  • You control its hardness by mixing it with water
  • Doesn’t take long to dry out completely
  • More versatile with applications and compatible surfaces


  • May not work well with finished wood
  • Requires painting and staining after use with exterior application (not resistant to water)
  • Some varieties may shrink and crack after time
  • Doesn’t expand with changing weather

What is Wood Putty Used For?

Wood putty shines when you’re working with an already-finished wood surface, particularly for minor imperfections.

The classic use of wood putty is to fill scratches and nail holes. The pliability of the putty allows for easy application, which is reliable when working with furniture, cabinets, trim, or doors already in place.

Besides wood, you can also use some types of wood putties with other materials, especially to fill up thin cracks.

Since sanding isn’t recommended, you still need to choose a putty color that closely matches the finished surface for a seamless repair.

Wood Putty Pros and Cons

Lastly, here’s an overview of the reasons why you should use or avoid wood putty:


  • Fairly affordable
  • Easy to use directly, as it typically comes premixed and ready to apply
  • Can serve as an adhesive because it sticks well to pained surfaces
  • Comes in various colors and tones to match the surface
  • Flexible and doesn’t shrink with time
  • Fairly resistant to moisture, so it works for outdoor projects


  • Can’t be sanded or stained
  • Doesn’t work well with paint, so you have to pick the closest matching color
  • Takes very long to dry, and stays relatively soft after drying
  • Doesn’t work with unfinished wood because it can damage its fibers


Choosing between wood filler and wood putty depends on the condition of the wood surface and your desired outcome.

Wood filler is ideal for repairs on unfinished wood, as it hardens quickly and retains its durability, allowing for sanding and painting to achieve a flawless finish.

On the other hand, wood putty excels at addressing minor blemishes on finished wood, but it takes quite some time to dry and doesn’t harden fully.

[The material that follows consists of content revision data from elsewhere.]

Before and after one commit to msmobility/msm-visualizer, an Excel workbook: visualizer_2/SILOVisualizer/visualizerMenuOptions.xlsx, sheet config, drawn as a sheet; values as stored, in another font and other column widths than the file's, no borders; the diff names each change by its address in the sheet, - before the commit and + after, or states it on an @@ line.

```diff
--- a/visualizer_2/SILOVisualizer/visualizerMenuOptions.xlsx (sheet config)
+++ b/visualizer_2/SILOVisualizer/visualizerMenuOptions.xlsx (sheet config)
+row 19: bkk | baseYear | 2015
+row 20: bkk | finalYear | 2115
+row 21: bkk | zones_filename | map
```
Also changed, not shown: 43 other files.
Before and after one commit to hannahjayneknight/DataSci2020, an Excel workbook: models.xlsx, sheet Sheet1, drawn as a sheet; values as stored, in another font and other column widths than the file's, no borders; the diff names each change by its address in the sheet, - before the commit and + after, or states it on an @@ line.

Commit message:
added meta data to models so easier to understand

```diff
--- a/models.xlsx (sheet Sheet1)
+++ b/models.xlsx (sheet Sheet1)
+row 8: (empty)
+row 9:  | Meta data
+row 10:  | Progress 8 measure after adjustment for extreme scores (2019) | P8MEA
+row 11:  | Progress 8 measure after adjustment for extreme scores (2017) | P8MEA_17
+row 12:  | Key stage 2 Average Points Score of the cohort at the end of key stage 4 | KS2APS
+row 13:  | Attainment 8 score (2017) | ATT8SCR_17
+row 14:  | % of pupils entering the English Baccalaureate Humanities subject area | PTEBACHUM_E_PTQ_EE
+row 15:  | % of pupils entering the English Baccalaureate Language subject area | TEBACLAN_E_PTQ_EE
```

If you’re looking for a durable, long-lasting repair, we highly recommend Durham’s Rock Hard Water Putty. Besides drying quickly and offering superior durability, it’s highly versatile and works with a huge range of materials.